Thoughts on the future of work, from the people and teams creating it.
As we know, there is a lot of division within college football, and look no further than the Jimbo Fisher/Nick Saban NIL “debate” for proof. However, actual Divisions are going away. When conferences began staging Championship games, it came with the requirement that the Conference be broken into two divisions and the winner of each division face each other in the Championship game. In May 2022, the NCAA rescinded this requirement and allowed each Conference to establish its requirements for qualification in its Championship game. The apparent change came quickly as the Pac-12 announced the elimination of its divisions. The two teams with the highest winning percentage will face each other in the Conference Championship game.
The more considerable change will be how Conferences adjust their regular season schedules without divisional alignment. The change will allow for more flexibility and potentially better matchups for fans. The most intriguing conference, as always, is the SEC. With Texas and Oklahoma slated to join the conference soon and the increased flexibility in scheduling, there is an opportunity for significant change. The SEC is first considering 8 Conference games vs. 9 Conference games. An added Conference game would eliminate a Non-Conference game from each team's schedule, which could mean fewer games against Group of 5 or FCS schools. While that isn't a problem for the upper echelon teams in the SEC, the lower schools need those games to increase their win total to qualify for Bowl games and help with recruiting. Giving up an almost guaranteed win for a game against Alabama or LSU isn't appealing for most schools.
The other main difference between the 8/9 game conference schedule is the number of common opponents each season. The eight-game schedule bakes in 1 common opponent each year, meaning Alabama plays Auburn and Georgia always plays Florida, keeping traditional rivalries in place.

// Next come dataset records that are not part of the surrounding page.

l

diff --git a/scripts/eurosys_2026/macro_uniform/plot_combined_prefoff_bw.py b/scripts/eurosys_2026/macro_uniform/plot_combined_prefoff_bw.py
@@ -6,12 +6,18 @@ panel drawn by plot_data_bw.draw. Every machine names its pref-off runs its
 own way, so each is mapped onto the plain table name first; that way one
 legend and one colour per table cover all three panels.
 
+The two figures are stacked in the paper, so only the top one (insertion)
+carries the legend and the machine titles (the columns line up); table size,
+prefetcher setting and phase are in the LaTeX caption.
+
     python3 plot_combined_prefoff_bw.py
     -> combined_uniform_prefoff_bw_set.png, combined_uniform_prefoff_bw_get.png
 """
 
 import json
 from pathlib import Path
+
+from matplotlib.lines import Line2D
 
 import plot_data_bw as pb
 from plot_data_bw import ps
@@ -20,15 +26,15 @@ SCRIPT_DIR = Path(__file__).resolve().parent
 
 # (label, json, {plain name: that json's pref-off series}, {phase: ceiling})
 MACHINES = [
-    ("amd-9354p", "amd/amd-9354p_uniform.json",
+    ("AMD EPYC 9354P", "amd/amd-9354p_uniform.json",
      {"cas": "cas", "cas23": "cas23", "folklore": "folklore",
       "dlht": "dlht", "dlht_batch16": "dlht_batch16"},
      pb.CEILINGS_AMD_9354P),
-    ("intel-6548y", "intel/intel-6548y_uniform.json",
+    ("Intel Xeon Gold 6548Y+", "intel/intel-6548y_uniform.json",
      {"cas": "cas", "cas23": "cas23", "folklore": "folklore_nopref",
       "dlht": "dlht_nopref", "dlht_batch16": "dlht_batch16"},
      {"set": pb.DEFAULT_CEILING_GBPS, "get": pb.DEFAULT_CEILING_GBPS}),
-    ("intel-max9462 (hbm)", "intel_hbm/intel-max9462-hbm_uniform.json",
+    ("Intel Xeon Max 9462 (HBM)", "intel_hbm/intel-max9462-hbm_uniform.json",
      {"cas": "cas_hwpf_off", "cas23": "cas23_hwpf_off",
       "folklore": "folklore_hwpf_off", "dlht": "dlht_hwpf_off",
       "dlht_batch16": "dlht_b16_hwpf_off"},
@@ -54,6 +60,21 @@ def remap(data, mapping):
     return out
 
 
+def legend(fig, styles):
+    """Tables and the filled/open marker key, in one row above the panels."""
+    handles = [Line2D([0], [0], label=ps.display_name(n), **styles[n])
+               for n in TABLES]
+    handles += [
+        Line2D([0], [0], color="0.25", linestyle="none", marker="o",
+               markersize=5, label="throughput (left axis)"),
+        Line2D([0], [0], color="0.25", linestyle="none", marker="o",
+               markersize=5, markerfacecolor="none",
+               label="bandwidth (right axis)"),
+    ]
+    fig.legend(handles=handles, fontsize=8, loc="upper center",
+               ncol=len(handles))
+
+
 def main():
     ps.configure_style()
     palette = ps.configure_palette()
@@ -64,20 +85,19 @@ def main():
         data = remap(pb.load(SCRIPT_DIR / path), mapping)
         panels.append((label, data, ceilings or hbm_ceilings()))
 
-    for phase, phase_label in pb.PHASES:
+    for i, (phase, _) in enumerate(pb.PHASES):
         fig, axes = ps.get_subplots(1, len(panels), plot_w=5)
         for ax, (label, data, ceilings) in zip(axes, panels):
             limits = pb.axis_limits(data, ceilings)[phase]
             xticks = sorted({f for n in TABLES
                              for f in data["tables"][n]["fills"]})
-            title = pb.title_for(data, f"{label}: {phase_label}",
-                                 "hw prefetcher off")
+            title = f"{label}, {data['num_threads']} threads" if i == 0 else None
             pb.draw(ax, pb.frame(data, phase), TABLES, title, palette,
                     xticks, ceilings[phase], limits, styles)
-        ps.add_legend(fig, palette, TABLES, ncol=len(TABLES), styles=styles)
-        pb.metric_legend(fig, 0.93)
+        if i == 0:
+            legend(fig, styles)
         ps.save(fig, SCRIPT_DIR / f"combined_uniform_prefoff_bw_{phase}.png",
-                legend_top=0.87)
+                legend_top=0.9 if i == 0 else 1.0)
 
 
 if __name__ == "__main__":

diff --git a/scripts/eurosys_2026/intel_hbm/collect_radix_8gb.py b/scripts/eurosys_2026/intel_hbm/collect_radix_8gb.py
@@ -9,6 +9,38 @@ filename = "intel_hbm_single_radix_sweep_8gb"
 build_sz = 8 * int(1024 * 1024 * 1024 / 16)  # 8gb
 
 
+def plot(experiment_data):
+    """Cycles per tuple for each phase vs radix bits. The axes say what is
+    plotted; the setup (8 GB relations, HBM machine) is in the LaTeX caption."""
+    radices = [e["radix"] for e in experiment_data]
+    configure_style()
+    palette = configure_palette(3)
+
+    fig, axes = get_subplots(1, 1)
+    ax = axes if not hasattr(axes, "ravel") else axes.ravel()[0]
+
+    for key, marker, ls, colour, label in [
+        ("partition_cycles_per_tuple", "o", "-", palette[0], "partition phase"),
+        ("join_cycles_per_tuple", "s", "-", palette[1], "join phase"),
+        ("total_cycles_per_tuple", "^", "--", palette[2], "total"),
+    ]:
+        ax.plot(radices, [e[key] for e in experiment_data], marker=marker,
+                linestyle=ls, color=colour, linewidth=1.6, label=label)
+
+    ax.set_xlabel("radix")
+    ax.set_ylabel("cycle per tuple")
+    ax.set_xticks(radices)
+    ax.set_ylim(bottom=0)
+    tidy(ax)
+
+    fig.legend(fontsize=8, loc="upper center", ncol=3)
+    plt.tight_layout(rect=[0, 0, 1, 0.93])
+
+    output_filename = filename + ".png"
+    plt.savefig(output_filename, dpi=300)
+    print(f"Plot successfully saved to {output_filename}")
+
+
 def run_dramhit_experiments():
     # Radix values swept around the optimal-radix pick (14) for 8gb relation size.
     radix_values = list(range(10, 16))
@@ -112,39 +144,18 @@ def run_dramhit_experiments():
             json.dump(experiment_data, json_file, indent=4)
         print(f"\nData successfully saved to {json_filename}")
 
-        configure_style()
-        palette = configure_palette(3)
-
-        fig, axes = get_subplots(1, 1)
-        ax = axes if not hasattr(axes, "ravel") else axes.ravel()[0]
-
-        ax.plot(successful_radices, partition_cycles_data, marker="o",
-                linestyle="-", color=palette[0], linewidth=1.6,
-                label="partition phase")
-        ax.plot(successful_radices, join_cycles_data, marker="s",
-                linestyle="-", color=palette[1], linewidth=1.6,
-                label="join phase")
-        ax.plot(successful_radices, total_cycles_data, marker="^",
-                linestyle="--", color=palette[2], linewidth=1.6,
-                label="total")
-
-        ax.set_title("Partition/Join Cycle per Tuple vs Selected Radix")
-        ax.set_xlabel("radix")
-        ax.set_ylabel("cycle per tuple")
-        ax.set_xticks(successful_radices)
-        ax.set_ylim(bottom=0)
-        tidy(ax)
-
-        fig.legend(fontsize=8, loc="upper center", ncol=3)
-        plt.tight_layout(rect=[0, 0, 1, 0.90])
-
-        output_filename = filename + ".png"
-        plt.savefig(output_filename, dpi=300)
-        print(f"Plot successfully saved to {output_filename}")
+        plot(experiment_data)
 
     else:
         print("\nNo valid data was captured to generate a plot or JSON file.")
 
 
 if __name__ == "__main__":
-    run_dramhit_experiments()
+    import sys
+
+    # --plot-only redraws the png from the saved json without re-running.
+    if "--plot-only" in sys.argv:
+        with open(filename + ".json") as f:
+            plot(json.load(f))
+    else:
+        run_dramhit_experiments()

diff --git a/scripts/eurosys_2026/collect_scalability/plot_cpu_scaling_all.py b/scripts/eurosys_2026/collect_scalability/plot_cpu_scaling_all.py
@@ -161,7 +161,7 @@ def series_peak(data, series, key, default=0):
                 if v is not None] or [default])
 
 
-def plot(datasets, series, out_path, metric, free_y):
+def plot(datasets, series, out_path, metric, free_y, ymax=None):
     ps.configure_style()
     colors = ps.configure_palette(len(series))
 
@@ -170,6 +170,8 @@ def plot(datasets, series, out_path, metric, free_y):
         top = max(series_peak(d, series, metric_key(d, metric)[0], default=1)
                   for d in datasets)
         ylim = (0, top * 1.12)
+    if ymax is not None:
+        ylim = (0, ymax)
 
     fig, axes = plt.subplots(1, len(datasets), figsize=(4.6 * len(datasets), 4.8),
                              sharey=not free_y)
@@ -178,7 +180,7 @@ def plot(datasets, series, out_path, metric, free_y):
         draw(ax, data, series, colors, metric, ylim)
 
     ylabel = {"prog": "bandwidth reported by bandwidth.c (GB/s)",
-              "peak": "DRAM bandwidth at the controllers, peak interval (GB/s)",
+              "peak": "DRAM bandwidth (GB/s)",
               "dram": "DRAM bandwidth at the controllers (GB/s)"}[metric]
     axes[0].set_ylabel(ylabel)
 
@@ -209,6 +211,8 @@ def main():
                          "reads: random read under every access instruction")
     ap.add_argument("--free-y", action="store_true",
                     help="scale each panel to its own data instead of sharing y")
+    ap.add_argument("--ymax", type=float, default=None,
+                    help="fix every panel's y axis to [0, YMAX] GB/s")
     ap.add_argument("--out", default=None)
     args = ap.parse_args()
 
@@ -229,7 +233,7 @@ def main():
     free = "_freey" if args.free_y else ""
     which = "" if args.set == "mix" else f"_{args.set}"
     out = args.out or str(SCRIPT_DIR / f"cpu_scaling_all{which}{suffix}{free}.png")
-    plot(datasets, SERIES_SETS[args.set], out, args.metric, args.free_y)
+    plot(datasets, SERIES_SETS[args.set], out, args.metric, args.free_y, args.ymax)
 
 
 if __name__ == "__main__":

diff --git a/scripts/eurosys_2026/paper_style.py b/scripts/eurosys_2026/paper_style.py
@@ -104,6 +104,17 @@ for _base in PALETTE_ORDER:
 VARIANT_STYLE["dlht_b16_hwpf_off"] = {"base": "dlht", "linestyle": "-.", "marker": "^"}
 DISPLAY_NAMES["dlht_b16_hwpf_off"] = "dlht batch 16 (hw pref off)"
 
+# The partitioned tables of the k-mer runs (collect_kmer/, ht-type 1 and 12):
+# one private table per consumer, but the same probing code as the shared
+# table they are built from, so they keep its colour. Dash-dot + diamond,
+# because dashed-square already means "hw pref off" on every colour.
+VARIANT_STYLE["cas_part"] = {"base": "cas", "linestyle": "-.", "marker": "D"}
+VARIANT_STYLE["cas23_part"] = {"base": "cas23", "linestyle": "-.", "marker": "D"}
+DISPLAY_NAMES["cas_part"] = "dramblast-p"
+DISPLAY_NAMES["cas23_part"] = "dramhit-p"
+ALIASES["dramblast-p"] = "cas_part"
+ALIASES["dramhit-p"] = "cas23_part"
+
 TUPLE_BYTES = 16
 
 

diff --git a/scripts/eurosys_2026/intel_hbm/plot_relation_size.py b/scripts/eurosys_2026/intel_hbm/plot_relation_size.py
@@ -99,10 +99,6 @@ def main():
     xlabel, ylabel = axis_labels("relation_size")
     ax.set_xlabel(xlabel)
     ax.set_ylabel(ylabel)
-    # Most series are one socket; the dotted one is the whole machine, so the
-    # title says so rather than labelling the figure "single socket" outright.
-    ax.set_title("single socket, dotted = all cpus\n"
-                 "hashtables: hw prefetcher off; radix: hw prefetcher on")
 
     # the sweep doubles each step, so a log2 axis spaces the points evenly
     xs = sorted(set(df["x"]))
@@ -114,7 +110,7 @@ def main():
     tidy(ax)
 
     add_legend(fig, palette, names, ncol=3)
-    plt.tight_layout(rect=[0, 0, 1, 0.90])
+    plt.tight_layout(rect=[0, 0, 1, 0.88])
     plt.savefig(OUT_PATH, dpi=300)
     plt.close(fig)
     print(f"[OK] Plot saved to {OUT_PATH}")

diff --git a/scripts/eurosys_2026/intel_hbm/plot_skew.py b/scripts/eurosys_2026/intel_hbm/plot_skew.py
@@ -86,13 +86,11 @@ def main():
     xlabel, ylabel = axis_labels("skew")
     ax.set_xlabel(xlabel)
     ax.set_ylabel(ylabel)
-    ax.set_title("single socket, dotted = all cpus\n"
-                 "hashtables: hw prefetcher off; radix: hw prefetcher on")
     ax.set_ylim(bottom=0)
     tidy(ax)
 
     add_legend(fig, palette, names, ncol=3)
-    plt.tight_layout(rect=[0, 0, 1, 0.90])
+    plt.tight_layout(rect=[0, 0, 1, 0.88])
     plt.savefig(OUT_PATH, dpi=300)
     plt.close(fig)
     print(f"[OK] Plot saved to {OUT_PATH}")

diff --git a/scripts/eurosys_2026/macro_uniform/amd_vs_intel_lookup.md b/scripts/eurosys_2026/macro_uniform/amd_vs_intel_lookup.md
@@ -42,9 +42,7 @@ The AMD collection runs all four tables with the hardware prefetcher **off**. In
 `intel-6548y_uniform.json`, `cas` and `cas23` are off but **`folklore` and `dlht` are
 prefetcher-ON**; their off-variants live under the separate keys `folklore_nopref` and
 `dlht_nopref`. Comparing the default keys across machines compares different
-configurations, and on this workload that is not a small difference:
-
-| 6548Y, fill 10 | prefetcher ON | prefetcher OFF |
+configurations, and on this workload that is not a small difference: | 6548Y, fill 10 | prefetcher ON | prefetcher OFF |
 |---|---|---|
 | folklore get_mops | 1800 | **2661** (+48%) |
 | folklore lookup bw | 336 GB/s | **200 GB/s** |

The nine-game schedule allows for three common opponents each year, meaning when Texas joins, they can count on games against Oklahoma and Texas A&M each year. This is great for the historically “better” teams as higher profile matchups lead to better attendance, higher TV ratings, and, eventually, better contracts. If you put yourself in the shoes of Vanderbilt, the addition of 2 or 3 SEC powerhouses on your schedule every year makes the season that much more difficult while losing a non-conference win you were relying on. This schedule change makes rebuilding a program that much more difficult.
Eliminating divisions within conferences should lead to better matchups, less farcical non-conference matchups that still cost full price to get into, and better Championship games. It should also help identify the best four teams in the country to participate in the College Football Playoff. This may be a rare case where a decision from the NCAA means all college football fans win. Now, if we can only get to a 16-team playoff, that's a story for another day.